This article is part of our Rising Star Portfolios series.
Despite his humble, soft-spoken ways, Howard Marks' rigorous focus has made him perhaps the most iconic investor in distressed opportunities.
For Marks' firm, Oaktree, that discipline has paid off. With $80 billion under management, it's become one of the largest investment management firms. Marks owns one-sixth of the business, and announced plans a few weeks back to list Oaktree publicly on the New York Stock Exchange. In perusing the firm's prospectus, I found a few great acorns of wisdom that illuminate Oaktree's guiding philosophies -- and perhaps help to explain its great success.
Mighty oaks from little acorns grow
"At our core, we are contrarian, value-oriented investors focused on buying securities and companies at prices below their intrinsic value and selling or exiting those investments when they become fairly or fully valued."
Basically, Oaktree seeks great prices, and prizes contrarian thinking. For me, that comes with a caveat.
Investors tend to restrict contrarian investments to narrow categories like "value" or "distressed." But in truth, real contrarian opportunities defy such simple classifications. A "contrarian investment" simply involves finding something that most of the rest of the market dislikes or doesn't understand. Likewise, most companies aren't inherent outperformers -- just good investments only at the right price. Investors make money by recognizing what the majority of the market's getting wrong, and figuring out what that insight's really worth.
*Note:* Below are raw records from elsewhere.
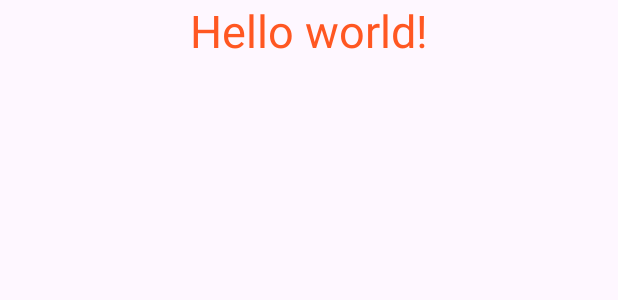
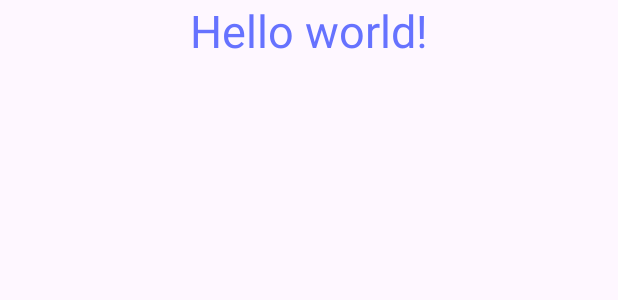
Before and after one commit to Shweta-54/ecommerce, an Android app: the layout activity_main.xml on its own in the app's theme, with its tools: preview values and no code run, on a phone screen of 412 x 824 dp. Shown: the top 300 px of the screen. Run offline under Robolectric (Android 15) with nearby library versions, the phone set to English and light mode, and no system bars.

Commit message:
from shweta1

```diff
--- a/app/src/main/res/layout/activity_main.xml
+++ b/app/src/main/res/layout/activity_main.xml
@@ -14,7 +14,7 @@
         android:layout_height="wrap_content"
         android:gravity="center"
         android:text="@string/hello_world"
-        android:textColor="@color/orange"
+        android:textColor="@color/lavender"
         android:textSize="30sp" />
 
 </LinearLayout>
--- a/app/src/main/res/values/colors.xml
+++ b/app/src/main/res/values/colors.xml
@@ -7,8 +7,7 @@
     <color name="teal_700">#FF018786</color>
     <color name="black">#FF000000</color>
     <color name="white">#FFFFFFFF</color>
-
     <color name="backgroundColor">#E8E8E8</color>
-
+    <color name="lavender">#6672FF</color>
     <color name="orange">#FF5722</color>
 </resources>
```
"We neither make nor rely on macro predictions about the economy, interest rates or financial markets. However, we believe it is critical to take into account our view of where we are in the economic cycle and to size our investment capital accordingly. When we believe opportunities are scarce, we limit the amount of capital we raise to avoid jeopardizing returns."
We'll never know exactly where the economy's going; we often won't know when it'll shift, either. Nonetheless, value investors need to remember that the big picture still matters.
The credit crisis provided painful proof of this lesson for investors in financials like Bank of America
or Citigroup (NYSE: BAC) , or homebuilders such as Pulte Homes (NYSE: C) and Toll Brothers (NYSE: PHM) . Did they look cheap against their trailing earnings? Sure. But were they cheap on a normalized basis? Not so much. (NYSE: TOL)
Remember the famous last words of former Citigroup CEO Chuck Prince: "Dance while the music is playing." Fund managers and individual investors alike face huge pressure to invest with the tide, particularly when a manic bull market takes hold. But in the long run, successful investments are born of patient opportunism.
Staying aware of current market cycles and the economy at large can keep investors on the right side of market manias and value traps alike.
"Oaktree is run for the benefit of its clients and their constituencies as well as for its owners and employees. Profit without performance, bigness for its own sake and prosperity through cost cutting all explicitly rejected."
That's not Whole Foods
-co-founder John Mackey talking. These words come from a dyed-in-the-wool value investor. While some might criticize this approach as watered-down yuppie capitalism, it's actually remarkably smart. (Nasdaq: WFMI)
Organizations and their customers aren't controlled, predictable science experiments -- they're messy, unpredictable groups of humans. Holistic, stakeholder-conscious management creates a virtuous cycle: Happy employees work harder, generate better returns, and keep investors coming back to Oaktree funds.
Genius parsed with a word of caution
Oaktree's returns make it astoundingly clear that Marks has built a focused culture of excellence there. The firm's 17 distressed debt funds have averaged 19% annual returns over a 22-year period. If you're really interested, check pages 144-145 of the prospectus, which details all of Oaktree's fund returns. This business nurtures value investors, hires well, and from outward indications, looks built to last.
Still, should you invest when the shares go public? The opportunity to buy into Oaktree, the progeny of one of the greatest value investors of our time, sounds very, very compelling. However, Oaktree's displayed a remarkable knack for timing markets across its long and storied history. Do we want to buy when the company is effectively selling?
Marks' large ownership stake clearly aligns his interests with shareholders' -- but I wouldn't want to land on the stupid side of the company's collective wisdom.
I'll spend more time thinking through this conundrum. Stay tuned, folks.